**INFORMATION GIVEN:**

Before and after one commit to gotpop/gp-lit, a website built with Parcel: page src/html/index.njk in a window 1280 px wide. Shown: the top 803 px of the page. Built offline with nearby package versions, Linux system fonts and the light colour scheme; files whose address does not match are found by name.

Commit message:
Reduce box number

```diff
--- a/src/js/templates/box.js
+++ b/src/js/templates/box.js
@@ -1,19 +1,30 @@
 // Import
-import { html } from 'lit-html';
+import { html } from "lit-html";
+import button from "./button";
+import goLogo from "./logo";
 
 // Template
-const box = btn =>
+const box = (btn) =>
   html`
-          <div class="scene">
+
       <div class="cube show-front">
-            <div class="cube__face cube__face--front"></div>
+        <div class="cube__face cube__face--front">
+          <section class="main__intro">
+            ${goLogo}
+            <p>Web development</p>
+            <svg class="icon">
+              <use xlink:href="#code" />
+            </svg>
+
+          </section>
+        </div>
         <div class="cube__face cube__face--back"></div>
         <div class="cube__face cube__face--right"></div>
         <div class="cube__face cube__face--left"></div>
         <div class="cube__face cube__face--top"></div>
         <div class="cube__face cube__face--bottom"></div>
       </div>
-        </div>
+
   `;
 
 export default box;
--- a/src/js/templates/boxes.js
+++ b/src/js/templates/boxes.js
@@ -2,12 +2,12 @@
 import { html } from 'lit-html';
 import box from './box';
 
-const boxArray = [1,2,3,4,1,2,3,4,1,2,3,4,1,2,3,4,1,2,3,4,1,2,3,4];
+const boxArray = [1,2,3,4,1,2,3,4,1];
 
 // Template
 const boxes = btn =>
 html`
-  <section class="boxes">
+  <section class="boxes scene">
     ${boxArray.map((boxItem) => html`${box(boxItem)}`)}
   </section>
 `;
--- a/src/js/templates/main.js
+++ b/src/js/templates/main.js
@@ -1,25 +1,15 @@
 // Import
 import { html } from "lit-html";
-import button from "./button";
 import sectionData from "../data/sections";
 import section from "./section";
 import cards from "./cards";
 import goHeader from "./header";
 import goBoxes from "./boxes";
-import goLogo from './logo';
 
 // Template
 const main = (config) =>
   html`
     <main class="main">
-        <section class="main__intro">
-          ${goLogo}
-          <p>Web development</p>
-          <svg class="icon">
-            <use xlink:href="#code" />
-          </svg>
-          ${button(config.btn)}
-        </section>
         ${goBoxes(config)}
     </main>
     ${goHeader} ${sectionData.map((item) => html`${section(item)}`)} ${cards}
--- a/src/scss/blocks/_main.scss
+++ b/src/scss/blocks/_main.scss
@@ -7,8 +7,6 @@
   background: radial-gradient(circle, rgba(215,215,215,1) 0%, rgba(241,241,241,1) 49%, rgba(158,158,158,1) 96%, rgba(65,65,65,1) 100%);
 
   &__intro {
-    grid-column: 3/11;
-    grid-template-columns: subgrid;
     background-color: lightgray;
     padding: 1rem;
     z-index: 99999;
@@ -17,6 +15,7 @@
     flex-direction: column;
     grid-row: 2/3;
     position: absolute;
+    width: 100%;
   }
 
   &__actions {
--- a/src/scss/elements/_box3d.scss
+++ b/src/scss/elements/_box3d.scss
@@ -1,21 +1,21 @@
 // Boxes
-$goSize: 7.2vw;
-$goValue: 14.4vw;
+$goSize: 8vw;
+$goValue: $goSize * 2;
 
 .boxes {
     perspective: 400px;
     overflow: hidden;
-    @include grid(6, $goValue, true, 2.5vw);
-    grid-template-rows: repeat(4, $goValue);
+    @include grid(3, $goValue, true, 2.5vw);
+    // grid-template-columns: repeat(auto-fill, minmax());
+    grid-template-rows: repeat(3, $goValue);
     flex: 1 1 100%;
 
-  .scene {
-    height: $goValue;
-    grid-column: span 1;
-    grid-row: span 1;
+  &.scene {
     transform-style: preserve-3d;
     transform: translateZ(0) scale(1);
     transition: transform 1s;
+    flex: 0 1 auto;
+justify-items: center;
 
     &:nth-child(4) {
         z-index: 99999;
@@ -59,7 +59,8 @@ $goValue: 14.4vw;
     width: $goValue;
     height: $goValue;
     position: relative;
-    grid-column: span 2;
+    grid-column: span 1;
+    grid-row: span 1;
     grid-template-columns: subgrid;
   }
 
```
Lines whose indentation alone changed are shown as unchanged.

**EXERCISE REQUIREMENTS:**
Print the records once more, exactly as they were given.

**RESPONSE TO THIS EXERCISE:**
Before and after one commit to gotpop/gp-lit, a website built with Parcel: page src/html/index.njk in a window 1280 px wide. Shown: the top 803 px of the page. Built offline with nearby package versions, Linux system fonts and the light colour scheme; files whose address does not match are found by name.

Commit message:
Reduce box number

```diff
--- a/src/js/templates/box.js
+++ b/src/js/templates/box.js
@@ -1,19 +1,30 @@
 // Import
-import { html } from 'lit-html';
+import { html } from "lit-html";
+import button from "./button";
+import goLogo from "./logo";
 
 // Template
-const box = btn =>
+const box = (btn) =>
   html`
-          <div class="scene">
+
       <div class="cube show-front">
-            <div class="cube__face cube__face--front"></div>
+        <div class="cube__face cube__face--front">
+          <section class="main__intro">
+            ${goLogo}
+            <p>Web development</p>
+            <svg class="icon">
+              <use xlink:href="#code" />
+            </svg>
+
+          </section>
+        </div>
         <div class="cube__face cube__face--back"></div>
         <div class="cube__face cube__face--right"></div>
         <div class="cube__face cube__face--left"></div>
         <div class="cube__face cube__face--top"></div>
         <div class="cube__face cube__face--bottom"></div>
       </div>
-        </div>
+
   `;
 
 export default box;
--- a/src/js/templates/boxes.js
+++ b/src/js/templates/boxes.js
@@ -2,12 +2,12 @@
 import { html } from 'lit-html';
 import box from './box';
 
-const boxArray = [1,2,3,4,1,2,3,4,1,2,3,4,1,2,3,4,1,2,3,4,1,2,3,4];
+const boxArray = [1,2,3,4,1,2,3,4,1];
 
 // Template
 const boxes = btn =>
 html`
-  <section class="boxes">
+  <section class="boxes scene">
     ${boxArray.map((boxItem) => html`${box(boxItem)}`)}
   </section>
 `;
--- a/src/js/templates/main.js
+++ b/src/js/templates/main.js
@@ -1,25 +1,15 @@
 // Import
 import { html } from "lit-html";
-import button from "./button";
 import sectionData from "../data/sections";
 import section from "./section";
 import cards from "./cards";
 import goHeader from "./header";
 import goBoxes from "./boxes";
-import goLogo from './logo';
 
 // Template
 const main = (config) =>
   html`
     <main class="main">
-        <section class="main__intro">
-          ${goLogo}
-          <p>Web development</p>
-          <svg class="icon">
-            <use xlink:href="#code" />
-          </svg>
-          ${button(config.btn)}
-        </section>
         ${goBoxes(config)}
     </main>
     ${goHeader} ${sectionData.map((item) => html`${section(item)}`)} ${cards}
--- a/src/scss/blocks/_main.scss
+++ b/src/scss/blocks/_main.scss
@@ -7,8 +7,6 @@
   background: radial-gradient(circle, rgba(215,215,215,1) 0%, rgba(241,241,241,1) 49%, rgba(158,158,158,1) 96%, rgba(65,65,65,1) 100%);
 
   &__intro {
-    grid-column: 3/11;
-    grid-template-columns: subgrid;
     background-color: lightgray;
     padding: 1rem;
     z-index: 99999;
@@ -17,6 +15,7 @@
     flex-direction: column;
     grid-row: 2/3;
     position: absolute;
+    width: 100%;
   }
 
   &__actions {
--- a/src/scss/elements/_box3d.scss
+++ b/src/scss/elements/_box3d.scss
@@ -1,21 +1,21 @@
 // Boxes
-$goSize: 7.2vw;
-$goValue: 14.4vw;
+$goSize: 8vw;
+$goValue: $goSize * 2;
 
 .boxes {
     perspective: 400px;
     overflow: hidden;
-    @include grid(6, $goValue, true, 2.5vw);
-    grid-template-rows: repeat(4, $goValue);
+    @include grid(3, $goValue, true, 2.5vw);
+    // grid-template-columns: repeat(auto-fill, minmax());
+    grid-template-rows: repeat(3, $goValue);
     flex: 1 1 100%;
 
-  .scene {
-    height: $goValue;
-    grid-column: span 1;
-    grid-row: span 1;
+  &.scene {
     transform-style: preserve-3d;
     transform: translateZ(0) scale(1);
     transition: transform 1s;
+    flex: 0 1 auto;
+justify-items: center;
 
     &:nth-child(4) {
         z-index: 99999;
@@ -59,7 +59,8 @@ $goValue: 14.4vw;
     width: $goValue;
     height: $goValue;
     position: relative;
-    grid-column: span 2;
+    grid-column: span 1;
+    grid-row: span 1;
     grid-template-columns: subgrid;
   }
 
```
Lines whose indentation alone changed are shown as unchanged.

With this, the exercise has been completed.